Data for analysis below:

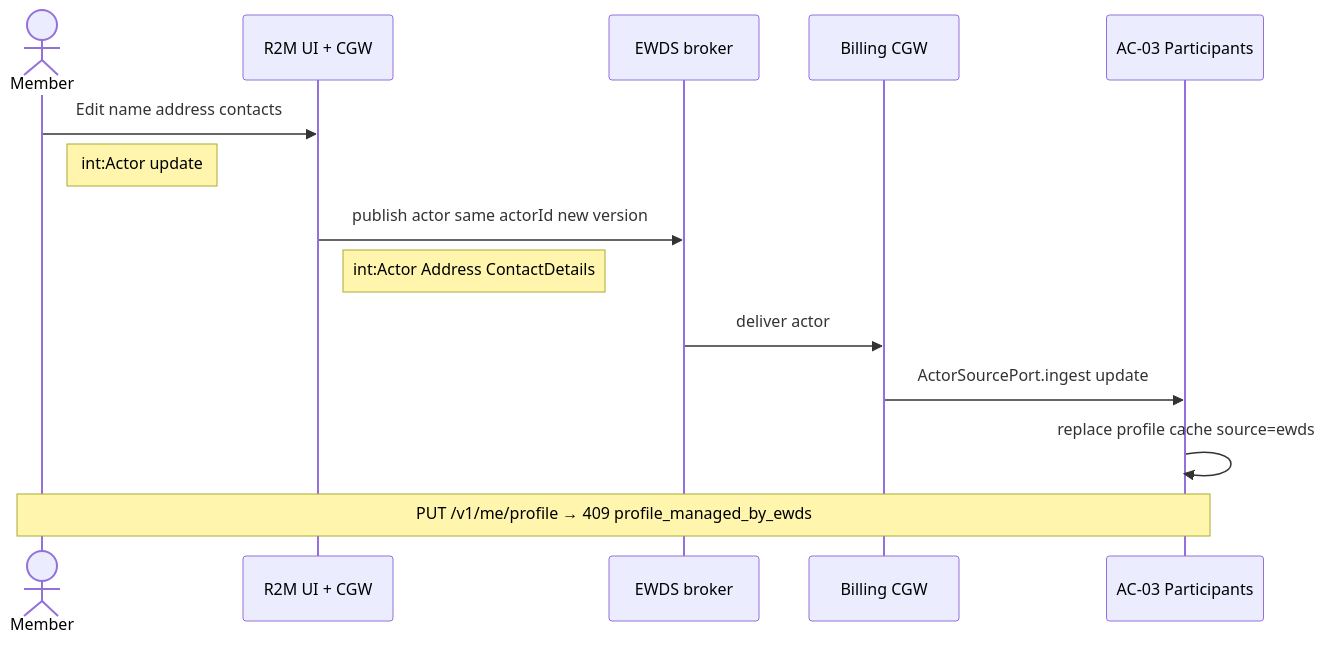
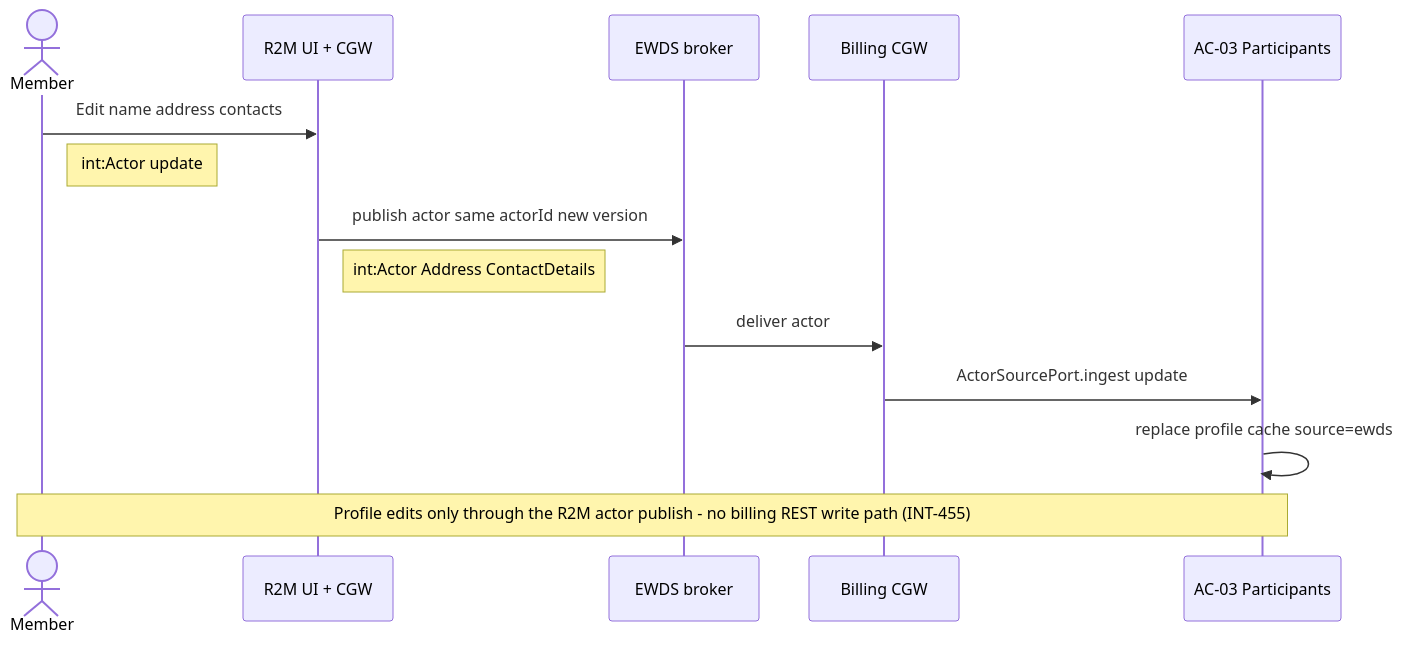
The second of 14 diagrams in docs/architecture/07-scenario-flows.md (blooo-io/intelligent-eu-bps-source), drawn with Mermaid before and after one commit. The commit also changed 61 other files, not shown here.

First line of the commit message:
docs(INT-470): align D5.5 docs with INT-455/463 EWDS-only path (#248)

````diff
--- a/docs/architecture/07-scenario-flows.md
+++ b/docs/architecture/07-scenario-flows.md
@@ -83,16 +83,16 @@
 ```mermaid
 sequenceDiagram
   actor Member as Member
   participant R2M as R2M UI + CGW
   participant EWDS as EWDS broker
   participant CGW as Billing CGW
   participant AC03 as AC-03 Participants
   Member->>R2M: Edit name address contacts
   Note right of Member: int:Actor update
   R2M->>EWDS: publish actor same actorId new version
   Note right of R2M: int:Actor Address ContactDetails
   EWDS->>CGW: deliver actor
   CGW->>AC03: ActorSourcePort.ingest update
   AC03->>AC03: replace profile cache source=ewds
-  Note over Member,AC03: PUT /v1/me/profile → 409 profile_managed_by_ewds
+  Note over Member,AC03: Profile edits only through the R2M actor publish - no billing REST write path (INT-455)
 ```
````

End of Data for analysis.

Restate the records above word for word. Skip every picture.

▶ Response below
The second of 14 diagrams in docs/architecture/07-scenario-flows.md (blooo-io/intelligent-eu-bps-source), drawn with Mermaid before and after one commit. The commit also changed 61 other files, not shown here.

First line of the commit message:
docs(INT-470): align D5.5 docs with INT-455/463 EWDS-only path (#248)

````diff
--- a/docs/architecture/07-scenario-flows.md
+++ b/docs/architecture/07-scenario-flows.md
@@ -83,16 +83,16 @@
 ```mermaid
 sequenceDiagram
   actor Member as Member
   participant R2M as R2M UI + CGW
   participant EWDS as EWDS broker
   participant CGW as Billing CGW
   participant AC03 as AC-03 Participants
   Member->>R2M: Edit name address contacts
   Note right of Member: int:Actor update
   R2M->>EWDS: publish actor same actorId new version
   Note right of R2M: int:Actor Address ContactDetails
   EWDS->>CGW: deliver actor
   CGW->>AC03: ActorSourcePort.ingest update
   AC03->>AC03: replace profile cache source=ewds
-  Note over Member,AC03: PUT /v1/me/profile → 409 profile_managed_by_ewds
+  Note over Member,AC03: Profile edits only through the R2M actor publish - no billing REST write path (INT-455)
 ```
````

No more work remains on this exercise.